• _Task statement_:
Look for the string "failures" in the listing. Copy each line that has it.

◆ ◆ ◆ ◆ ◆ ◆ ◆

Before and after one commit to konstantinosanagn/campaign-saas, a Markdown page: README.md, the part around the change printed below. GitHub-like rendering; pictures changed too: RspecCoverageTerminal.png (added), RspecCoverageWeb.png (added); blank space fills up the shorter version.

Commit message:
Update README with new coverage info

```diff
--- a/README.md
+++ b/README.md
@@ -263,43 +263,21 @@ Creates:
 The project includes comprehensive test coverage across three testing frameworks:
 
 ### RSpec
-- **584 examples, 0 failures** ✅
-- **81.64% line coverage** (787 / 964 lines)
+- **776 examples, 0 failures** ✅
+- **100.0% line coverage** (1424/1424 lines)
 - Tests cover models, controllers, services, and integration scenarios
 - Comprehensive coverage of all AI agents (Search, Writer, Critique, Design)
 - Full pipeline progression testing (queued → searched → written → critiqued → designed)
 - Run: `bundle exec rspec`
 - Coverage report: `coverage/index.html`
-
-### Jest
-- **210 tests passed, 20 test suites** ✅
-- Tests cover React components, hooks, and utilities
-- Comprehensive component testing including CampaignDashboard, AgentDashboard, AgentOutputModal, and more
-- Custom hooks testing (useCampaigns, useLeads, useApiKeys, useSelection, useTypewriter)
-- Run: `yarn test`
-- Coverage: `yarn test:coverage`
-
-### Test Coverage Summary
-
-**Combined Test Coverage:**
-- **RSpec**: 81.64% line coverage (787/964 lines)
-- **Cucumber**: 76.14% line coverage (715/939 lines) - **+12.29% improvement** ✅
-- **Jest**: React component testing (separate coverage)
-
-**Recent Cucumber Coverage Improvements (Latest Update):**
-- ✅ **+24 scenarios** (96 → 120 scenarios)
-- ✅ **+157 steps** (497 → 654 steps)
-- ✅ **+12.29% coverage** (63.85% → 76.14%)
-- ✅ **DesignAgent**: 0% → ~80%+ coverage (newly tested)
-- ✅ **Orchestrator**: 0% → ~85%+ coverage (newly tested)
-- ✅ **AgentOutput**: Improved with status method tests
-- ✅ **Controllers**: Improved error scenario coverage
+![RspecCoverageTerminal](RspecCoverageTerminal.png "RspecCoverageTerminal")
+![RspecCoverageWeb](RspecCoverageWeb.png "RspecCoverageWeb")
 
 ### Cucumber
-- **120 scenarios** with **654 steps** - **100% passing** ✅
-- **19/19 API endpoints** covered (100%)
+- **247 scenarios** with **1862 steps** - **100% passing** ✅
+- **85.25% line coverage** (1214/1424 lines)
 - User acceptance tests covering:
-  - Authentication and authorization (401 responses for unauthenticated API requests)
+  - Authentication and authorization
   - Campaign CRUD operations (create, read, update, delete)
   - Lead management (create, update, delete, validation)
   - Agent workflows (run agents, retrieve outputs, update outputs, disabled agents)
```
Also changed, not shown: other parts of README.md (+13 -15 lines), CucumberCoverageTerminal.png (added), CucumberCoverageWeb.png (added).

◆ ◆ ◆ ◆ ◆ ◆ ◆

• _Answer_:
-- **584 examples, 0 failures** ✅
+- **776 examples, 0 failures** ✅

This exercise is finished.